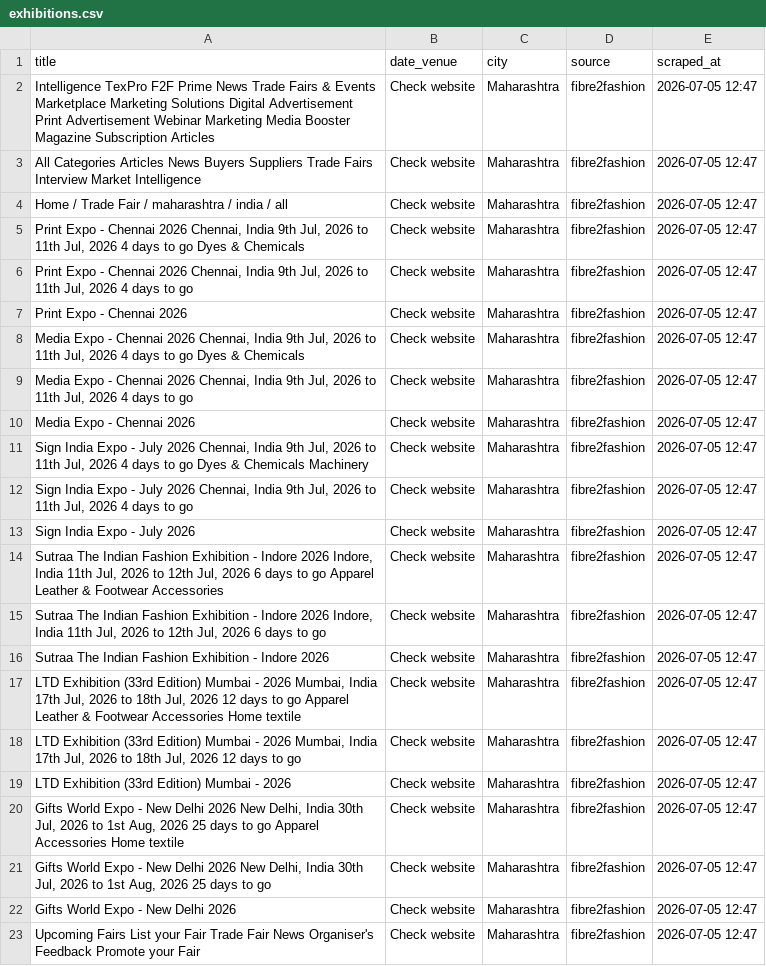
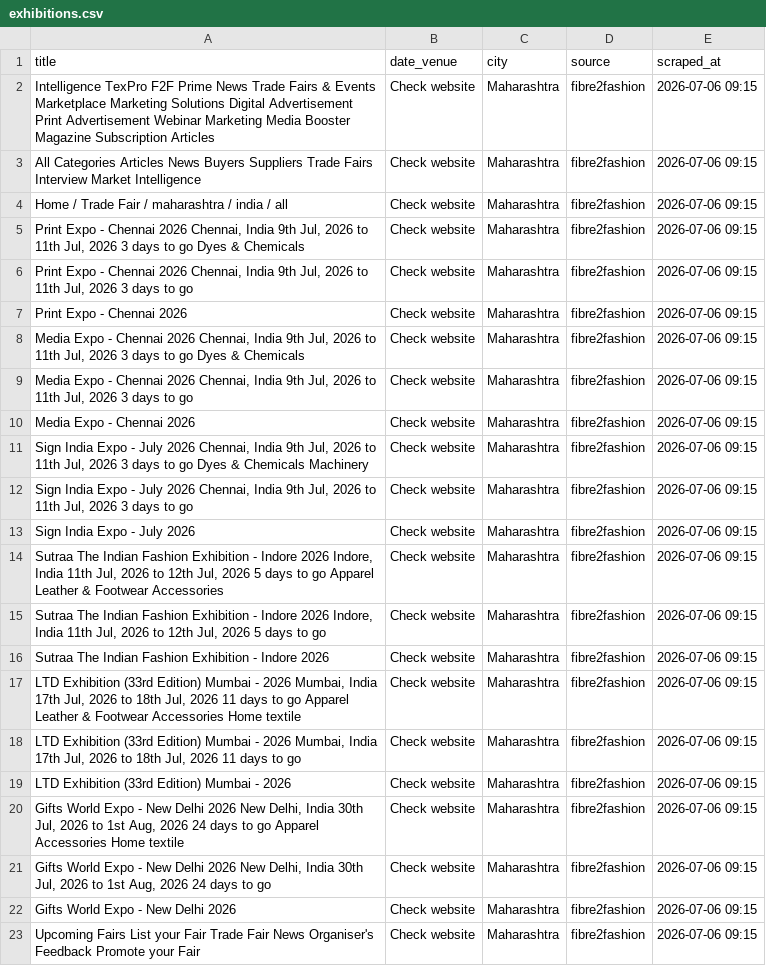
Before and after one commit to Customer-Delight/mh-exhibitions-scraper, a CSV file: exhibitions.csv, drawn as a sheet; the diff names each change by its address in the sheet, - before the commit and + after, or states it on an @@ line.

```diff
--- a/exhibitions.csv
+++ b/exhibitions.csv
-E2:E23 (scraped_at): 2026-07-05 12:47
+E2:E23 (scraped_at): 2026-07-06 09:15
-A5 (title): …Jul, 2026 4 days to…
+A5 (title): …Jul, 2026 3 days to…
-A6 (title): …Jul, 2026 4 days to…
+A6 (title): …Jul, 2026 3 days to…
-A8 (title): …Jul, 2026 4 days to…
+A8 (title): …Jul, 2026 3 days to…
-A9 (title): …Jul, 2026 4 days to…
+A9 (title): …Jul, 2026 3 days to…
-A11 (title): …Jul, 2026 4 days to…
+A11 (title): …Jul, 2026 3 days to…
-A12 (title): …Jul, 2026 4 days to…
+A12 (title): …Jul, 2026 3 days to…
-A14 (title): …Jul, 2026 6 days to…
+A14 (title): …Jul, 2026 5 days to…
-A15 (title): …Jul, 2026 6 days to…
+A15 (title): …Jul, 2026 5 days to…
-A17 (title): …Jul, 2026 12 days to…
+A17 (title): …Jul, 2026 11 days to…
-A18 (title): …Jul, 2026 12 days to…
+A18 (title): …Jul, 2026 11 days to…
-A20 (title): …Aug, 2026 25 days to…
+A20 (title): …Aug, 2026 24 days to…
-A21 (title): …Aug, 2026 25 days to…
+A21 (title): …Aug, 2026 24 days to…
```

PROBLEM STATEMENT - All of the data should come back exactly as written, but without pictures.

SOLUTION FOR THIS PROBLEM -
Before and after one commit to Customer-Delight/mh-exhibitions-scraper, a CSV file: exhibitions.csv, drawn as a sheet; the diff names each change by its address in the sheet, - before the commit and + after, or states it on an @@ line.

```diff
--- a/exhibitions.csv
+++ b/exhibitions.csv
-E2:E23 (scraped_at): 2026-07-05 12:47
+E2:E23 (scraped_at): 2026-07-06 09:15
-A5 (title): …Jul, 2026 4 days to…
+A5 (title): …Jul, 2026 3 days to…
-A6 (title): …Jul, 2026 4 days to…
+A6 (title): …Jul, 2026 3 days to…
-A8 (title): …Jul, 2026 4 days to…
+A8 (title): …Jul, 2026 3 days to…
-A9 (title): …Jul, 2026 4 days to…
+A9 (title): …Jul, 2026 3 days to…
-A11 (title): …Jul, 2026 4 days to…
+A11 (title): …Jul, 2026 3 days to…
-A12 (title): …Jul, 2026 4 days to…
+A12 (title): …Jul, 2026 3 days to…
-A14 (title): …Jul, 2026 6 days to…
+A14 (title): …Jul, 2026 5 days to…
-A15 (title): …Jul, 2026 6 days to…
+A15 (title): …Jul, 2026 5 days to…
-A17 (title): …Jul, 2026 12 days to…
+A17 (title): …Jul, 2026 11 days to…
-A18 (title): …Jul, 2026 12 days to…
+A18 (title): …Jul, 2026 11 days to…
-A20 (title): …Aug, 2026 25 days to…
+A20 (title): …Aug, 2026 24 days to…
-A21 (title): …Aug, 2026 25 days to…
+A21 (title): …Aug, 2026 24 days to…
```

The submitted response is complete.